Salicylate poisoning is usually associated with plasma concentrations >350 mg/L (2.5 mmol/L). Most adult deaths occur in patients whose concentrations exceed 700 mg/L (5.1 mmol/L). Single doses less than 100 mg/kg are unlikely to cause serious poisoning.
Common features of salicylate poisoning include vomiting, dehydration, tinnitus, vertigo, deafness, sweating, warm extremities with bounding pulses, increased respiratory rate and hyperventilation. Some degree of acid-base disturbance is present in most cases.
A mixed respiratory alkalosis and metabolic acidosis with normal or high arterial pH (normal or reduced hydrogen ion concentration) is usual in adults and children over the age of 4 years. In children aged 4 years or less, a dominant metabolic acidosis with low arterial pH (raised hydrogen ion concentration) is common. Acidosis may increase salicylate transfer across the blood brain barrier.
Uncommon features of salicylate poisoning include haematemesis, hyperpyrexia, hypoglycaemia, hypokalaemia, thrombocytopaenia, increased INR/PTR, intravascular coagulation, renal failure and non-cardiac pulmonary oedema.
Central nervous system features including confusion, disorientation, coma and convulsions, are less common in adults than in children.
Give activated charcoal if an adult presents within one hour of ingestion of more than 250 mg/kg. The plasma salicylate concentration should be measured, although the severity of poisoning cannot be determined from this alone and the clinical and biochemical features must be taken into account. Elimination is increased by urinary alkalinisation, which is achieved by the administration of 1.26% sodium bicarbonate.

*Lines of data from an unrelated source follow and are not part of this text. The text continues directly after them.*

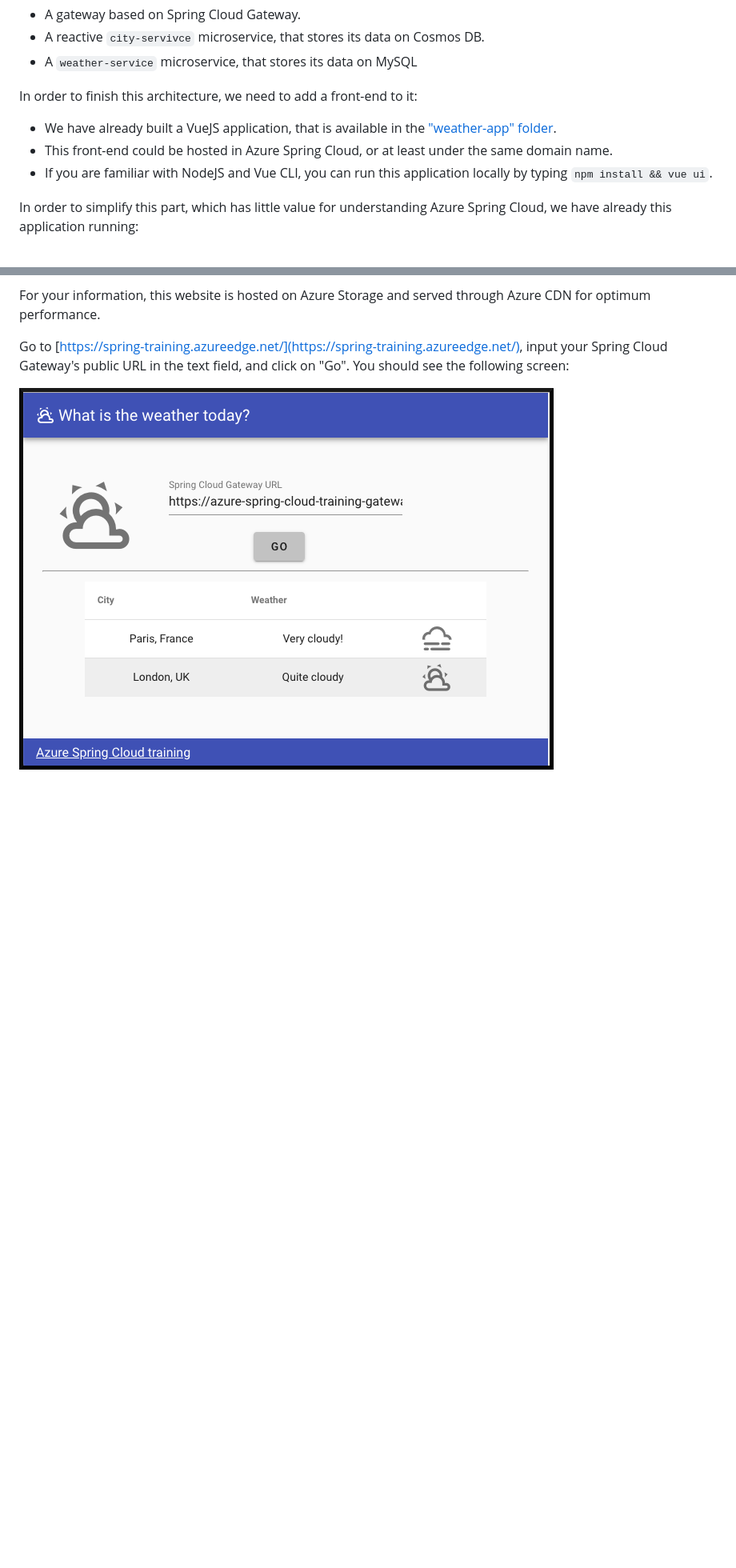
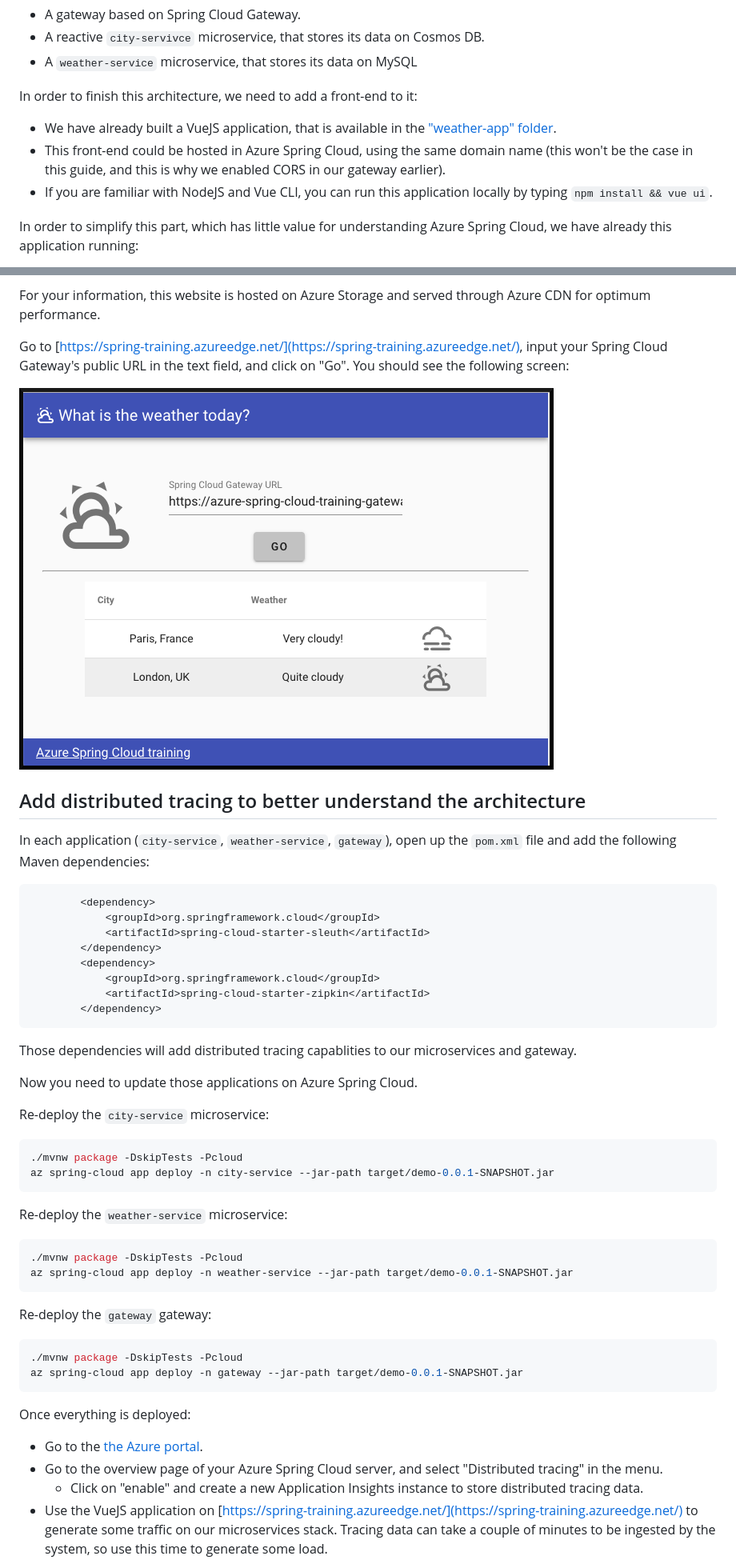
Before and after one commit to microsoft/azure-spring-apps-training, a Markdown page: 09-putting-it-all-together-a-complete-microservice-stack/README.md, 2 parts joined by grey strips. Shown: that part at 80% size. Drawn GitHub-style; blank space fills up the shorter version.

Commit message:
Finish guide 09

````diff
--- a/09-putting-it-all-together-a-complete-microservice-stack/README.md
+++ b/09-putting-it-all-together-a-complete-microservice-stack/README.md
@@ -17,7 +17,7 @@ We now have a complete microservices stack:
 In order to finish this architecture, we need to add a front-end to it:
 
 - We have already built a VueJS application, that is available in the ["weather-app" folder](weather-app/).
-- This front-end could be hosted in Azure Spring Cloud, or at least under the same domain name.
+- This front-end could be hosted in Azure Spring Cloud, using the same domain name (this won't be the case in this guide, and this is why we enabled CORS in our gateway earlier).
 - If you are familiar with NodeJS and Vue CLI, you can run this application locally by typing `npm install && vue ui`.
 
 In order to simplify this part, which has little value for understanding Azure Spring Cloud, we have already this application running:
@@ -30,4 +30,50 @@ Go to [https://spring-training.azureedge.net/](https://spring-training.azureedge
 
 ![VueJS front-end](media/01-vuejs-frontend.png)
 
+## Add distributed tracing to better understand the architecture
 
+In each application (`city-service`, `weather-service`, `gateway`), open up the `pom.xml` file and add the following Maven dependencies:
+
+```java
+        <dependency>
+            <groupId>org.springframework.cloud</groupId>
+            <artifactId>spring-cloud-starter-sleuth</artifactId>
+        </dependency>
+        <dependency>
+            <groupId>org.springframework.cloud</groupId>
+            <artifactId>spring-cloud-starter-zipkin</artifactId>
+        </dependency>
+```
+
+Those dependencies will add distributed tracing capablities to our microservices and gateway.
+
+Now you need to update those applications on Azure Spring Cloud.
+
+Re-deploy the `city-service` microservice:
+
+```bash
+./mvnw package -DskipTests -Pcloud
+az spring-cloud app deploy -n city-service --jar-path target/demo-0.0.1-SNAPSHOT.jar
+```
+
+Re-deploy the `weather-service` microservice:
+
+```bash
+./mvnw package -DskipTests -Pcloud
+az spring-cloud app deploy -n weather-service --jar-path target/demo-0.0.1-SNAPSHOT.jar
+```
+
+Re-deploy the `gateway` gateway:
+
+```bash
+./mvnw package -DskipTests -Pcloud
+az spring-cloud app deploy -n gateway --jar-path target/demo-0.0.1-SNAPSHOT.jar
+```
+
+Once everything is deployed:
+
+- Go to the [the Azure portal](https://portal.azure.com/?WT.mc_id=azurespringcloud-github-judubois).
+- Go to the overview page of your Azure Spring Cloud server, and select "Distributed tracing" in the menu.
+  - Click on "enable" and create a new Application Insights instance to store distributed tracing data.
+- Use the VueJS application on [https://spring-training.azureedge.net/](https://spring-training.azureedge.net/) to generate some traffic on our microservices stack. Tracing data can take a couple of minutes to be ingested by the system, so use this time to generate some load.
+
````
Also changed, not shown: other parts of 09-putting-it-all-together-a-complete-microservice-stack/README.md (+16 -0 lines), 09-putting-it-all-together-a-complete-microservice-stack/media/02-distributed-tracing.png (added), 09-putting-it-all-together-a-complete-microservice-stack/media/03-trace-detail.png (added), 09-putting-it-all-together-a-complete-microservice-stack/media/04-application-scaling.png (added).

The urine pH should be monitored. Correct metabolic acidosis with intravenous 8.4% sodium bicarbonate (first check serum potassium). Forced diuresis should not be used since it does not enhance salicylate excretion and may cause pulmonary oedema. Haemodialysis is the treatment of choice for severe poisoning and should be considered in patients with plasma salicylate concentrations >700 mg/L (5.1 mmol/L), or lower concentrations associated with severe clinical or metabolic features. Patients under 10 years or over 70 have increased risk of salicylate toxicity and may require dialysis at an earlier stage.
Aspirin inhibits platelet aggregation.
Experimental data suggest that Ibuprofen may inhibit the effect of low dose aspirin on platelet aggregation when they are dosed concomitantly. In one study, when a single dose of Ibuprofen 400mg was taken within 8 hours before or within 30 minutes after immediate release aspirin (81mg) a decreased effect of aspirin on the formation of thromboxane or platelet aggregation occurred. However, the limitations of these data and the uncertainties regarding extrapolation of «ex vivo
», data to the clinical situation imply that no firm conclusions can be made for regular ibuprofen use, and no clinically relevant effect is considered to be likely for occasional ibuprofen use.
Non ionised acetylsalicylic acid is absorbed from the stomach.
There is also absorption of acetylsalicylates from the intestines.
Aspirin appears rapidly in all body tissues. It does cross the placenta and appears in breast milk and it is moderately bound to plasma proteins.
Excretion is a salicylic acid and as compounds in the urine and increases as the pH rises.
There is no pre-clinical data of relevance to a prescriber which is additional to that already included in other sections of the SPC.
Dispersed Sunset Yellow FCF Lake (E110)
3 years in tubs.
21 months in blister packs.
Aspirin tablets should be stored in a dry place below 25°C.
Aspirin tablets are available in white polypropylene containers with polyethylene tamper-evident child-resistant caps of 28, 50 or 1000 tablets. Aspirin tablets are also available in child-resistant blister packs, each containing 28 tablets.
Not all pack sizes may be marketed.
As directed by your doctor.
Intrapharm Laboratories Limited
The Courtyard Barns
Berks SL6 6PT